Cassie was always guided by her own stringent set of ethics, even in the middle of a war. Though Applegate painted the series as a children’s series on the surface, one shouldn’t be fooled. The books were full of gruesome depictions of battle and death, as well as war crimes, genocide, torture, Yeerk mind control, and various other horrors. The Animorphs were in essence child soldiers, and Applegate took that idea and made it psychologically and physically real for her characters. Throughout the series, their families and friends are endangered and they themselves face severe psychological repercussions thanks to their actions. They’re at war, and although the Animorphs do their fair share of joking around, Applegate never lets us forget it. That’s why Cassie’s insistence on doing the right thing was so formative for a younger me—in war, the right thing doesn’t always mean that everyone lives or that everyone wins. Kind, empathetic Cassie makes arguably the most horrifying decisions of the series.

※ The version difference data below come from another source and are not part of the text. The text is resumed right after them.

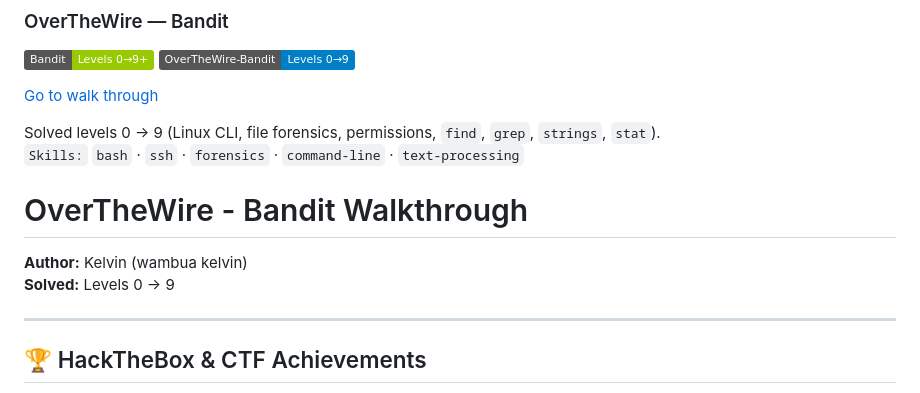
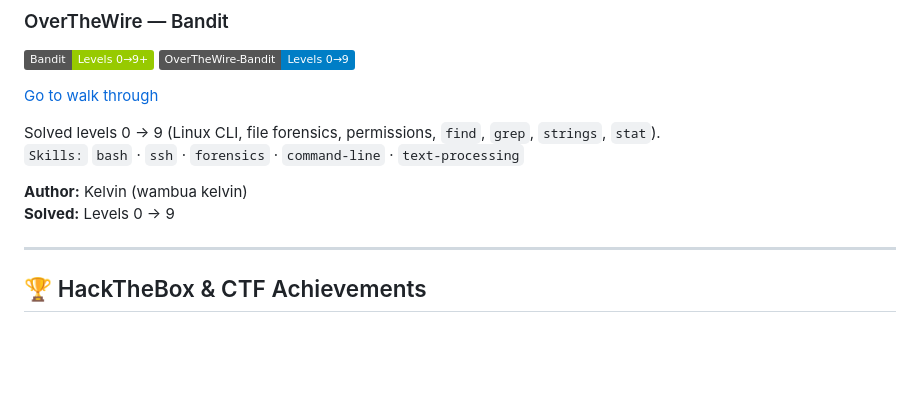
Before and after one commit to atratarom/atratarom, a Markdown page: README.md, the part around one of its changes. GitHub-like rendering; badges without logos; blank space fills up the shorter version.

Commit message:
Refactor README.md section headers and formatting
Updated section headers and removed unnecessary whitespace.

```diff
--- a/README.md
+++ b/README.md
@@ -66,13 +66,8 @@ Here are a few projects I’m working on and to build:
 Solved levels 0 → 9 (Linux CLI, file forensics, permissions, `find`, `grep`, `strings`, `stat`).
 `Skills:` `bash` · `ssh` · `forensics` · `command-line` · `text-processing`
 
-
-# OverTheWire - Bandit Walkthrough
-
 **Author:** Kelvin (wambua kelvin)
 **Solved:** Levels 0 → 9
-
-
 
 ---
 
```
Also changed, not shown: other parts of README.md (+1 -1 lines).
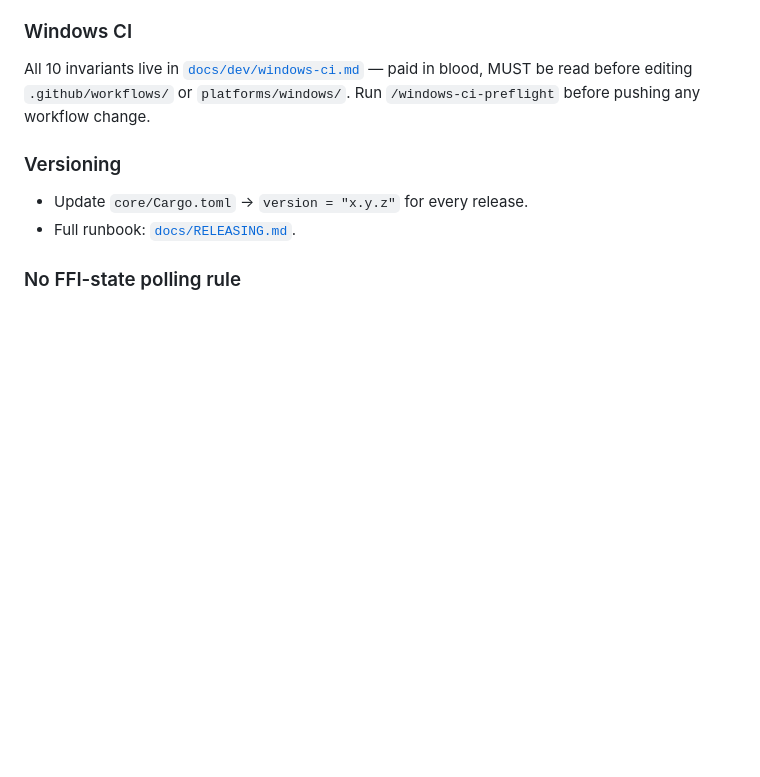
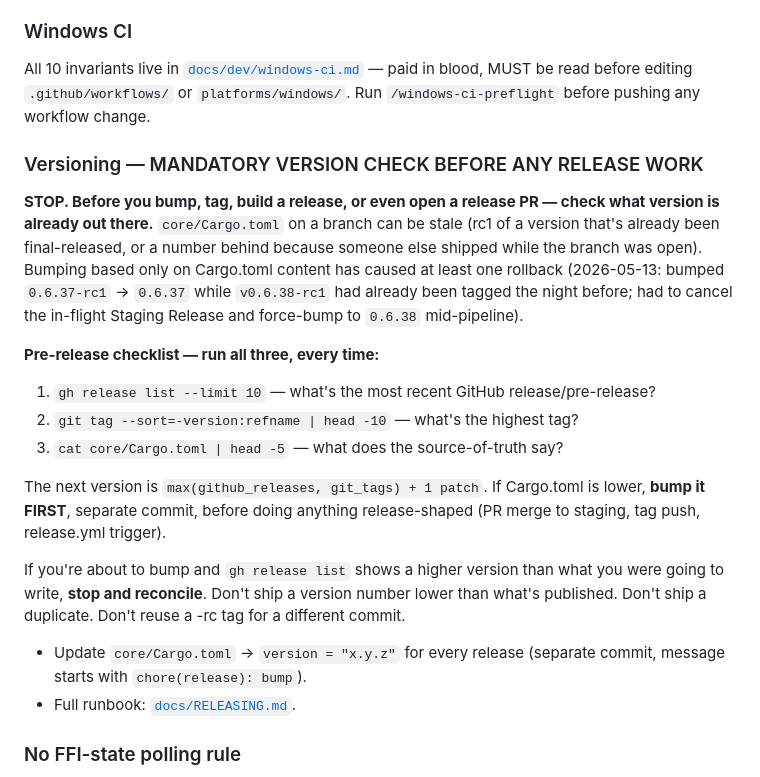
Before and after one commit to KonradDallaOrg/dimmy, a Markdown page: CLAUDE.md, the part around the change. GitHub-like rendering; blank space fills up the shorter version.

Commit message:
docs(claude.md): MANDATORY pre-release version check (incident 2026-05-13)
Bumped Cargo.toml 0.6.37-rc1 → 0.6.37 while v0.6.38-rc1 had already
been published the night before. Staging Release started producing
stale 0.6.37 artifacts; had to cancel mid-flight and force-bump to
0.6.38. Adds the 3-command pre-bump checklist (gh release list +
git tag + cat Cargo.toml) so the next Claude session can't repeat it.

Co-Authored-By: Claude Opus 4.7 (1M context) <noreply@anthropic.com>

```diff
--- a/CLAUDE.md
+++ b/CLAUDE.md
@@ -178,8 +178,21 @@ Hardening status: see [`docs/dev/system-audio-capture-tests.md`](docs/dev/system
 ### Windows CI
 All 10 invariants live in [`docs/dev/windows-ci.md`](docs/dev/windows-ci.md) — paid in blood, MUST be read before editing `.github/workflows/` or `platforms/windows/`. Run `/windows-ci-preflight` before pushing any workflow change.
 
-### Versioning
-- Update `core/Cargo.toml` → `version = "x.y.z"` for every release.
+### Versioning — MANDATORY VERSION CHECK BEFORE ANY RELEASE WORK
+
+**STOP. Before you bump, tag, build a release, or even open a release PR — check what version is already out there.** `core/Cargo.toml` on a branch can be stale (rc1 of a version that's already been final-released, or a number behind because someone else shipped while the branch was open). Bumping based only on Cargo.toml content has caused at least one rollback (2026-05-13: bumped `0.6.37-rc1` → `0.6.37` while `v0.6.38-rc1` had already been tagged the night before; had to cancel the in-flight Staging Release and force-bump to `0.6.38` mid-pipeline).
+
+**Pre-release checklist — run all three, every time:**
+
+1. `gh release list --limit 10` — what's the most recent GitHub release/pre-release?
+2. `git tag --sort=-version:refname | head -10` — what's the highest tag?
+3. `cat core/Cargo.toml | head -5` — what does the source-of-truth say?
+
+The next version is `max(github_releases, git_tags) + 1 patch`. If Cargo.toml is lower, **bump it FIRST**, separate commit, before doing anything release-shaped (PR merge to staging, tag push, release.yml trigger).
+
+If you're about to bump and `gh release list` shows a higher version than what you were going to write, **stop and reconcile**. Don't ship a version number lower than what's published. Don't ship a duplicate. Don't reuse a -rc tag for a different commit.
+
+- Update `core/Cargo.toml` → `version = "x.y.z"` for every release (separate commit, message starts with `chore(release): bump`).
 - Full runbook: [`docs/RELEASING.md`](docs/RELEASING.md).
 
 ### No FFI-state polling rule
```
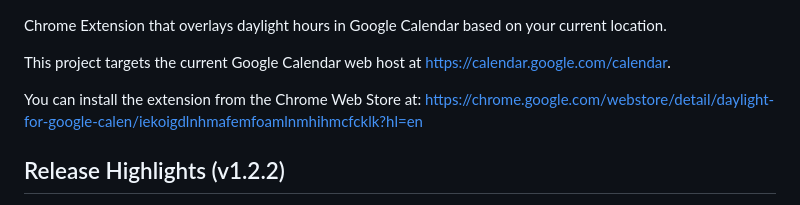
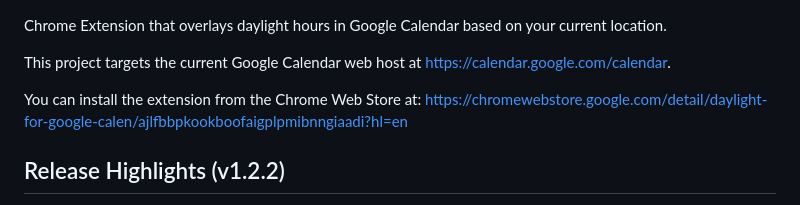
Before and after one commit to masyukun/google-calendar-daylight-extension, a Markdown page: README.md, the part around the change. Drawn GitHub-style.

Commit message:
Update Chrome web store download link

```diff
--- a/README.md
+++ b/README.md
@@ -6,7 +6,7 @@ Chrome Extension that overlays daylight hours in Google Calendar based on your c
 This project targets the current Google Calendar web host at https://calendar.google.com/calendar.
 
 You can install the extension from the Chrome Web Store at:
-https://chrome.google.com/webstore/detail/daylight-for-google-calen/iekoigdlnhmafemfoamlnmhihmcfcklk?hl=en
+https://chromewebstore.google.com/detail/daylight-for-google-calen/ajlfbbpkookboofaigplpmibnngiaadi?hl=en
 
 Release Highlights (v1.2.2)
 ---------------------------
```
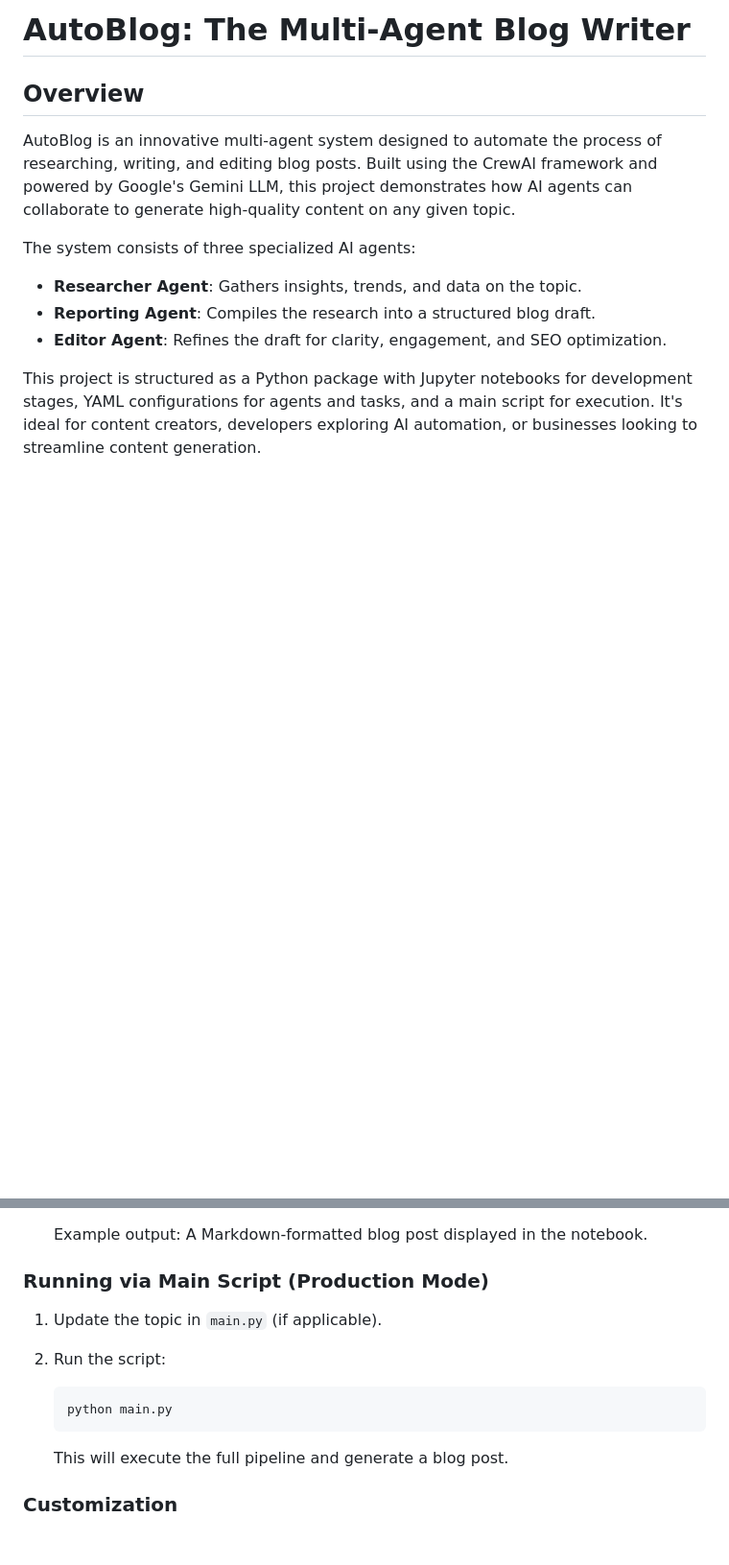
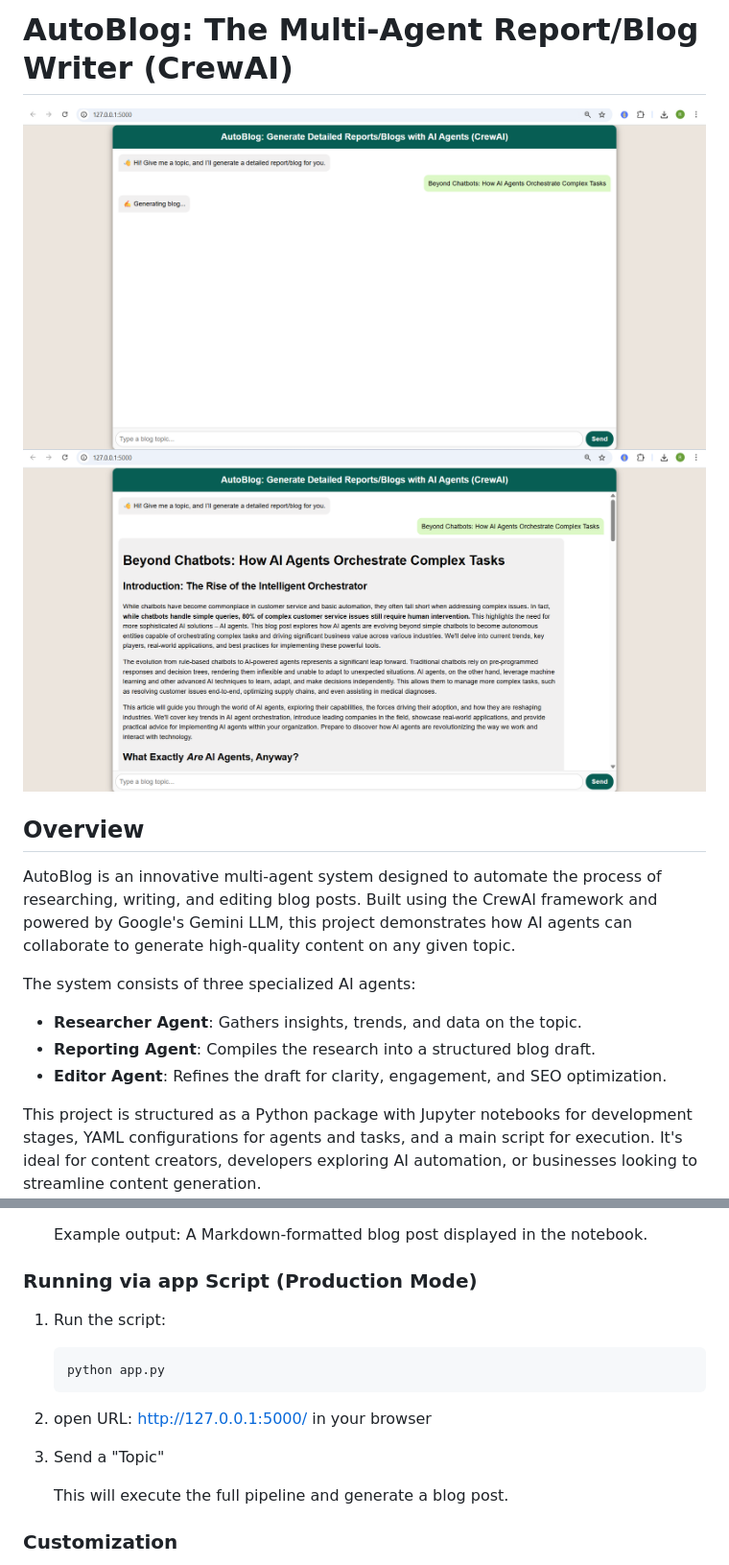
Before and after one commit to rutvikroy/AutoBlog-The-Multi-Agent-Blog-Writer, a Markdown page: README.md, 2 parts joined by grey strips. Shown: that part at 96% size. Drawn GitHub-style; pictures changed too: Images/Image_1.png (added), Images/Image_2.png (added); blank space fills up the shorter version.

Commit message:
readme file updated with images

````diff
--- a/README.md
+++ b/README.md
@@ -1,4 +1,7 @@
-# AutoBlog: The Multi-Agent Blog Writer
+# AutoBlog: The Multi-Agent Report/Blog Writer (CrewAI)
+
+![Project Screenshot](https://github.com/rutvikroy/AutoBlog-The-Multi-Agent-Blog-Writer/raw/main/Images/Image_1.png)
+![Project Screenshot](https://github.com/rutvikroy/AutoBlog-The-Multi-Agent-Blog-Writer/raw/main/Images/Image_2.png)
 
 ## Overview
 
@@ -109,14 +112,15 @@ AutoBlog-The-Multi-Agent-Blog-Writer/
 
    Example output: A Markdown-formatted blog post displayed in the notebook.
 
-### Running via Main Script (Production Mode)
+### Running via app Script (Production Mode)
 
-1. Update the topic in `main.py` (if applicable).
+1. Run the script:
+   ```
+   python app.py
+   ```
+2. open URL: http://127.0.0.1:5000/ in your browser
 
-2. Run the script:
-   ```
-   python main.py
-   ```
+3. Send a "Topic"
 
    This will execute the full pipeline and generate a blog post.
 
````
Also changed, not shown: Images/Image_3.png (added).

The ending of Animorphs was realistic, especially for a presumably children’s series. Main characters actually died (as people do in war—looking at you, Harry Potter), other characters suffered from PTSD, and still others split from the group over actions taken in the final battle. In fact, so many fans were upset at the ending that Applegate herself responded to them online. Here’s what she had to say (spoilers redacted):
I’m just a writer, and my main goal was always to entertain. But I’ve never let Animorphs turn into just another painless video game version of war, and I wasn’t going to do it at the end. I’ve spent 60 books telling a strange, fanciful war story, sometimes very seriously, sometimes more tongue-in-cheek. I’ve written a lot of action and a lot of humor and a lot of sheer nonsense. But I have also, again and again, challenged readers to think about what they were reading. To think about the right and wrong, not just the who-beat-who. And to tell you the truth I’m a little shocked that so many readers seemed to believe I’d wrap it all up with a lot of high-fiving and backslapping. […]
So, you don’t like the way our little fictional war came out? […] Fine. Pretty soon you’ll all be of voting age, and of draft age. So when someone proposes a war, remember that even the most necessary wars, even the rare wars where the lines of good and evil are clear and clean, end with a lot of people dead, a lot of people crippled, and a lot of orphans, widows and grieving parents.
If you’re looking for a great series filled with action, adventure, and deep moral themes, Animorphs is the series for you. Definitely check it out if you haven’t already. Then please come back and tell me about how this little children’s series changed your entire world.